For example, the show includes arrangements of songs from the Barry Sisters, a Yiddish double act that performed from roughly the 1940s to the 1970s. Kate turned Jane on to the sisters’ rendition of “Far From the Home I Love” from Fiddler on the Roof. In the play it’s a heart-wrenching slow ballad, but the Barry Sisters gave it a rollicking folk beat, peppy and with tight harmonies.

Two Lost Souls also features one of Jane’s favorite Andrews Sisters songs, “Bei Mir Bist Du Shein,” which is another Yiddish tune that the Barry Sisters also performed. “So we combined both their arrangements into half-English, half-Yiddish by two Irish Catholic girls,” says Jane.

“Kate and I are both heavily influenced by our parents — who are mostly dead, though her dad’s still around, he’s 96 and an amazing guy – but it’s the music they grew up with, she really latched onto that, and I really latched onto that with my parents; they would sing songs together in harmony, war songs from the early 40s up through Benny Goodman and Mitch Miller and some musicals. I don’t know if her parents sang so much, but they loved music and we loved the music our parents loved.”

And then the door to Hugo’s opens and in darts Kate.

I wave and she hurries over to our table.

“I’m so sorry!” she exclaims as she sits down — just as Jane predicted. She’s dressed all in black, with a tiny black bow tie pinned to the left breast of her jacket. Just like Jane, she radiates friendliness. They immediately pick up the relaxed back-and-forth of good friends.

Jane reassures her good friend: “Hey honey, don’t worry about it. I told him you’re not a flake.” And then she slides the highlighted script across the table. “This is yours.”

Kate reads over it for a second, then has an a-ha moment. “Oh! For the show!” She laughs. “I thought you meant a script for this conversation.”

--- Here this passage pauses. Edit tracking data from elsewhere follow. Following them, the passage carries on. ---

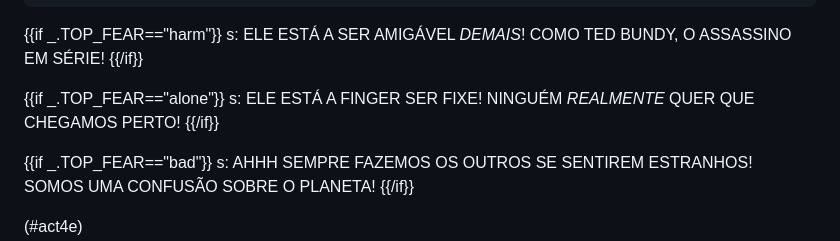
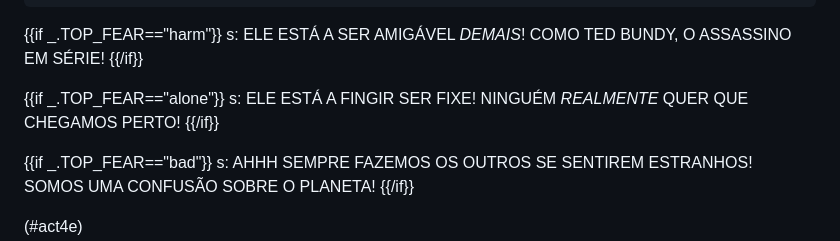
Before and after one commit to DaniSilva-25/DaniSIlva-25.github.io, a Markdown page: anxiety/scenes/act4.md, the part around the change. Drawn GitHub-style.

Commit message:
Spelling mistake

```diff
--- a/anxiety/scenes/act4.md
+++ b/anxiety/scenes/act4.md
@@ -1707,7 +1707,7 @@ s: ELE ESTÁ A SER AMIGÁVEL *DEMAIS*! COMO TED BUNDY, O ASSASSINO EM SÉRIE!
 {{/if}}
 
 {{if _.TOP_FEAR=="alone"}}
-s: ELE ESTÁ A FINGER SER FIXE! NINGUÉM *REALMENTE* QUER QUE CHEGAMOS PERTO!
+s: ELE ESTÁ A FINGIR SER FIXE! NINGUÉM *REALMENTE* QUER QUE CHEGAMOS PERTO!
 {{/if}}
 
 {{if _.TOP_FEAR=="bad"}}
```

They chat about the upcoming rehearsal, and Jane’s work listening to tapes of their practices. “I gotta tell you, I was dreading it because I don’t the sound of my own voice. But then I started listening to it and immediately I did this” — her mouth stretches to a broad grin, and she leans toward my voice recorder — “I’m smiling with smug self-satisfaction. Because we’re so good.”

“I’m very excited about it,” says Kate about the show. “It’s like visiting an old friend.”

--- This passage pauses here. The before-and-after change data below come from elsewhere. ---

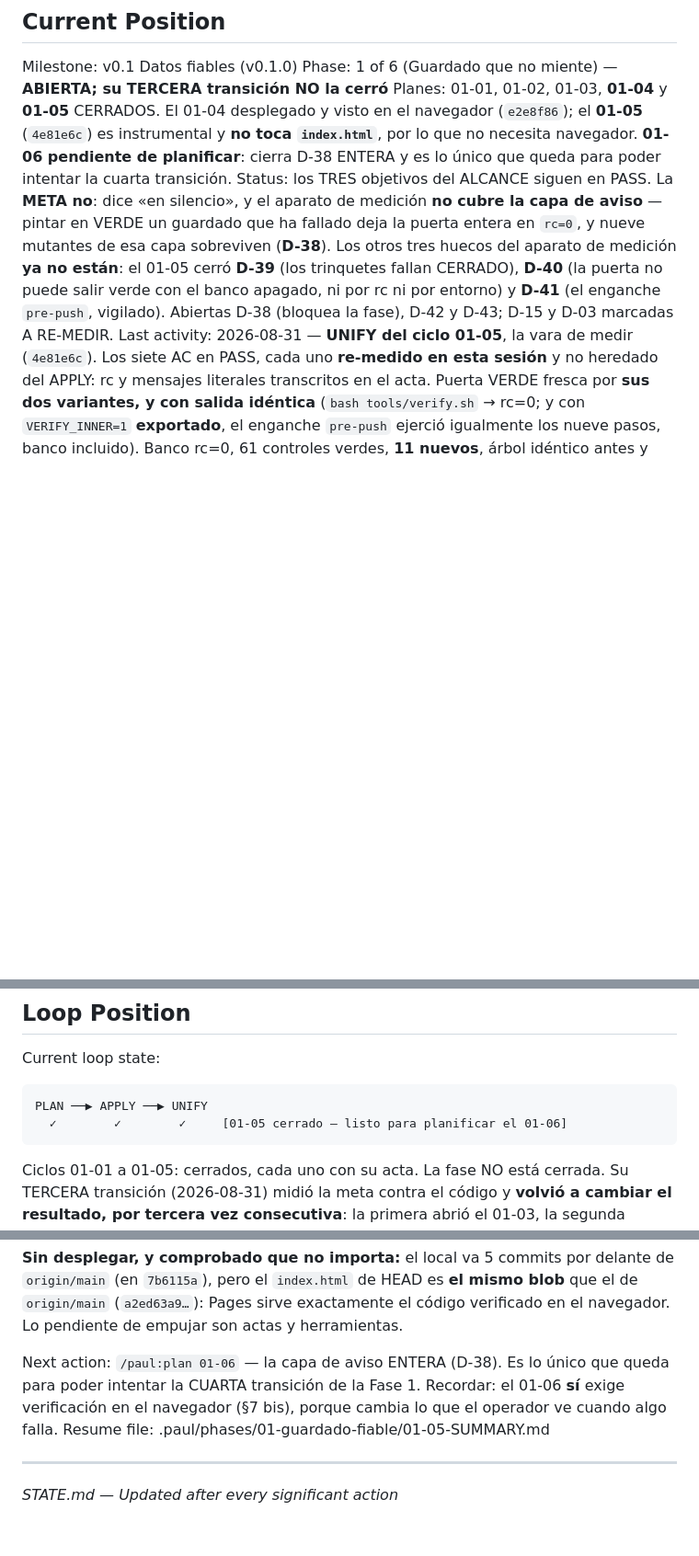
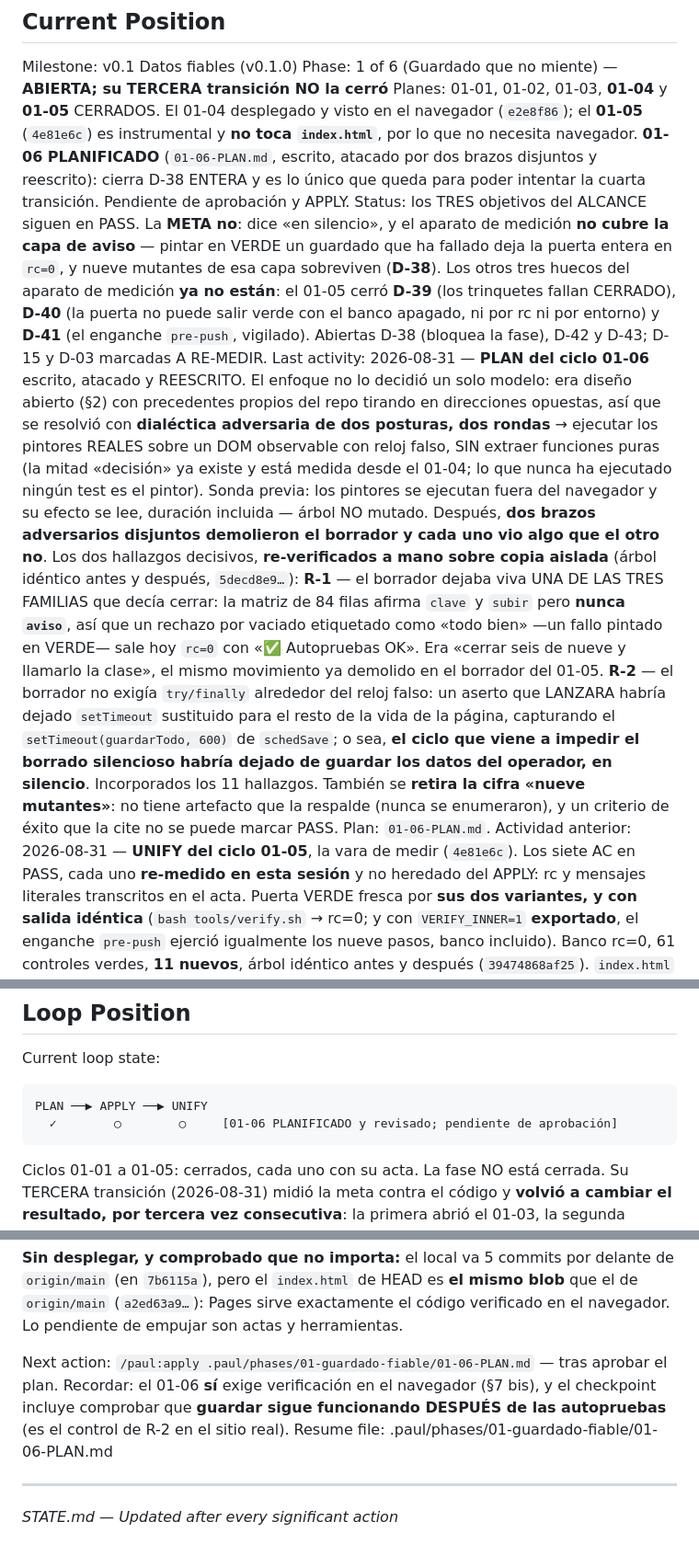
Before and after one commit to californiakid91/food, a Markdown page: .paul/STATE.md, 3 parts joined by grey strips. Shown at 92% size. Rendered like a GitHub page; blank space fills up the shorter version.

Commit message:
Planificar el 01-06 tras una dialectica, y reescribirlo tras demolerlo
El enfoque no lo decidio un solo modelo. Era diseno abierto con dos
precedentes propios del repo tirando en contra, asi que se resolvio con
dialectica adversaria de dos posturas y dos rondas: gana ejecutar los
pintores REALES sobre un DOM observable con reloj falso, sin extraer
funciones puras. La mitad "decision" ya existe y esta medida desde el
01-04; lo que nunca ha ejecutado ningun test es el pintor.

Despues, dos brazos adversarios disjuntos demolieron el borrador y cada
uno vio algo que el otro no. Los dos decisivos, re-verificados a mano
sobre copia aislada, con el arbol identico antes y despues:

- El borrador dejaba viva UNA DE LAS TRES FAMILIAS que decia cerrar. La
  matriz de 84 filas afirma la clave y si sube, pero nunca el aviso, asi
  que un rechazo por vaciado etiquetado "todo bien" -- un fallo pintado
  en VERDE -- sale hoy rc=0 con "Autopruebas OK". Era cerrar seis de
  nueve y llamarlo la clase, el mismo movimiento ya demolido en el
  borrador del 01-05.

- El borrador no exigia try/finally alrededor del reloj falso. Un aserto
  que lanzara habria dejado setTimeout sustituido para el resto de la
  vida de la pagina, capturando el temporizador que guarda: el ciclo que
  viene a impedir el borrado silencioso habria dejado de guardar los
  datos del operador, en silencio.

Incorporados los once hallazgos. Retirada ademas la cifra "nueve
mutantes": nunca se enumeraron, y un criterio de exito que cita una
cifra sin artefacto no se puede marcar PASS con evidencia. Lo
contrastable es el censo derivado.

Co-Authored-By: Claude Opus 5 <noreply@anthropic.com>
Claude-Session: https://claude.ai/code/session_01Q51jWVQZKX1Jw6jzw7DTXG

````diff
--- a/.paul/STATE.md
+++ b/.paul/STATE.md
@@ -13,8 +13,9 @@ Milestone: v0.1 Datos fiables (v0.1.0)
 Phase: 1 of 6 (Guardado que no miente) — **ABIERTA; su TERCERA transición NO la cerró**
 Planes: 01-01, 01-02, 01-03, **01-04** y **01-05** CERRADOS. El 01-04 desplegado y visto en el
 navegador (`e2e8f86`); el **01-05** (`4e81e6c`) es instrumental y **no toca `index.html`**, por lo
-que no necesita navegador. **01-06 pendiente de planificar**: cierra D-38 ENTERA y es lo único que
-queda para poder intentar la cuarta transición.
+que no necesita navegador. **01-06 PLANIFICADO** (`01-06-PLAN.md`, escrito, atacado por dos brazos
+disjuntos y reescrito): cierra D-38 ENTERA y es lo único que queda para poder intentar la cuarta
+transición. Pendiente de aprobación y APPLY.
 Status: los TRES objetivos del ALCANCE siguen en PASS. La **META no**: dice «en silencio», y el
 aparato de medición **no cubre la capa de aviso** — pintar en VERDE un guardado que ha fallado deja
 la puerta entera en `rc=0`, y nueve mutantes de esa capa sobreviven (**D-38**). Los otros tres
@@ -22,7 +23,28 @@ huecos del aparato de medición **ya no están**: el 01-05 cerró **D-39** (los
 CERRADO), **D-40** (la puerta no puede salir verde con el banco apagado, ni por rc ni por entorno)
 y **D-41** (el enganche `pre-push`, vigilado). Abiertas D-38 (bloquea la fase), D-42 y D-43;
 D-15 y D-03 marcadas A RE-MEDIR.
-Last activity: 2026-08-31 — **UNIFY del ciclo 01-05**, la vara de medir (`4e81e6c`). Los siete AC
+Last activity: 2026-08-31 — **PLAN del ciclo 01-06** escrito, atacado y REESCRITO. El enfoque no lo
+decidió un solo modelo: era diseño abierto (§2) con precedentes propios del repo tirando en
+direcciones opuestas, así que se resolvió con **dialéctica adversaria de dos posturas, dos rondas**
+→ ejecutar los pintores REALES sobre un DOM observable con reloj falso, SIN extraer funciones puras
+(la mitad «decisión» ya existe y está medida desde el 01-04; lo que nunca ha ejecutado ningún test
+es el pintor). Sonda previa: los pintores se ejecutan fuera del navegador y su efecto se lee,
+duración incluida — árbol NO mutado.
+Después, **dos brazos adversarios disjuntos demolieron el borrador y cada uno vio algo que el otro
+no**. Los dos hallazgos decisivos, **re-verificados a mano sobre copia aislada** (árbol idéntico
+antes y después, `5decd8e9…`):
+**R-1** — el borrador dejaba viva UNA DE LAS TRES FAMILIAS que decía cerrar: la matriz de 84 filas
+afirma `clave` y `subir` pero **nunca `aviso`**, así que un rechazo por vaciado etiquetado como
+«todo bien» —un fallo pintado en VERDE— sale hoy `rc=0` con «✅ Autopruebas OK». Era «cerrar seis de
+nueve y llamarlo la clase», el mismo movimiento ya demolido en el borrador del 01-05.
+**R-2** — el borrador no exigía `try/finally` alrededor del reloj falso: un aserto que LANZARA
+habría dejado `setTimeout` sustituido para el resto de la vida de la página, capturando el
+`setTimeout(guardarTodo, 600)` de `schedSave`; o sea, **el ciclo que viene a impedir el borrado
+silencioso habría dejado de guardar los datos del operador, en silencio**.
+Incorporados los 11 hallazgos. También se **retira la cifra «nueve mutantes»**: no tiene artefacto
+que la respalde (nunca se enumeraron), y un criterio de éxito que la cite no se puede marcar PASS.
+Plan: `01-06-PLAN.md`.
+Actividad anterior: 2026-08-31 — **UNIFY del ciclo 01-05**, la vara de medir (`4e81e6c`). Los siete AC
 en PASS, cada uno **re-medido en esta sesión** y no heredado del APPLY: rc y mensajes literales
 transcritos en el acta. Puerta VERDE fresca por **sus dos variantes, y con salida idéntica**
 (`bash tools/verify.sh` → rc=0; y con `VERIFY_INNER=1` **exportado**, el enganche `pre-push` ejerció
@@ -51,7 +73,7 @@ Progress:
 Current loop state:
 ```
 PLAN ──▶ APPLY ──▶ UNIFY
-  ✓        ✓        ✓     [01-05 cerrado — listo para planificar el 01-06]
+  ✓        ○        ○     [01-06 PLANIFICADO y revisado; pendiente de aprobación]
 ```
 
 Ciclos 01-01 a 01-05: cerrados, cada uno con su acta. La
@@ -248,10 +276,11 @@ AC y está escrita en el libro en este mismo commit.
 (`a2ed63a9…`): Pages sirve exactamente el código verificado en el navegador. Lo pendiente de
 empujar son actas y herramientas.
 
-Next action: `/paul:plan 01-06` — la capa de aviso ENTERA (D-38). Es lo único que queda para poder
-intentar la CUARTA transición de la Fase 1. Recordar: el 01-06 **sí** exige verificación en el
-navegador (§7 bis), porque cambia lo que el operador ve cuando algo falla.
-Resume file: .paul/phases/01-guardado-fiable/01-05-SUMMARY.md
+Next action: `/paul:apply .paul/phases/01-guardado-fiable/01-06-PLAN.md` — tras aprobar el plan.
+Recordar: el 01-06 **sí** exige verificación en el navegador (§7 bis), y el checkpoint incluye
+comprobar que **guardar sigue funcionando DESPUÉS de las autopruebas** (es el control de R-2 en el
+sitio real).
+Resume file: .paul/phases/01-guardado-fiable/01-06-PLAN.md
 
 ---
 *STATE.md — Updated after every significant action*
````
Also changed, not shown: other parts of .paul/STATE.md (+6 -0 lines), .paul/ROADMAP.md (+12 -5 lines), 1 other file.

Kate’s sitting to my left, across from Jane and away from the window and sun (I’m in the literal hot seat). She tells us she’s just returned from a trip to Albuquerque where she was performing in a benefit. “What was the benefit for?” I ask.

“Who cares?” shouts Jane with a joking theatrical roll of the eyes.

We all laugh, then Kate follows up saying it was “to benefit me. I’m not endorsing anything.”

Jane nods, then points to the black bow tie on her friend’s jacket. “That’s in honor of Rose Marie, who was a wonderful actress on The Dick Van Dyke Show. She passed away last year, we got those at her memorial. She always wore a black bow on her hair after her husband died.”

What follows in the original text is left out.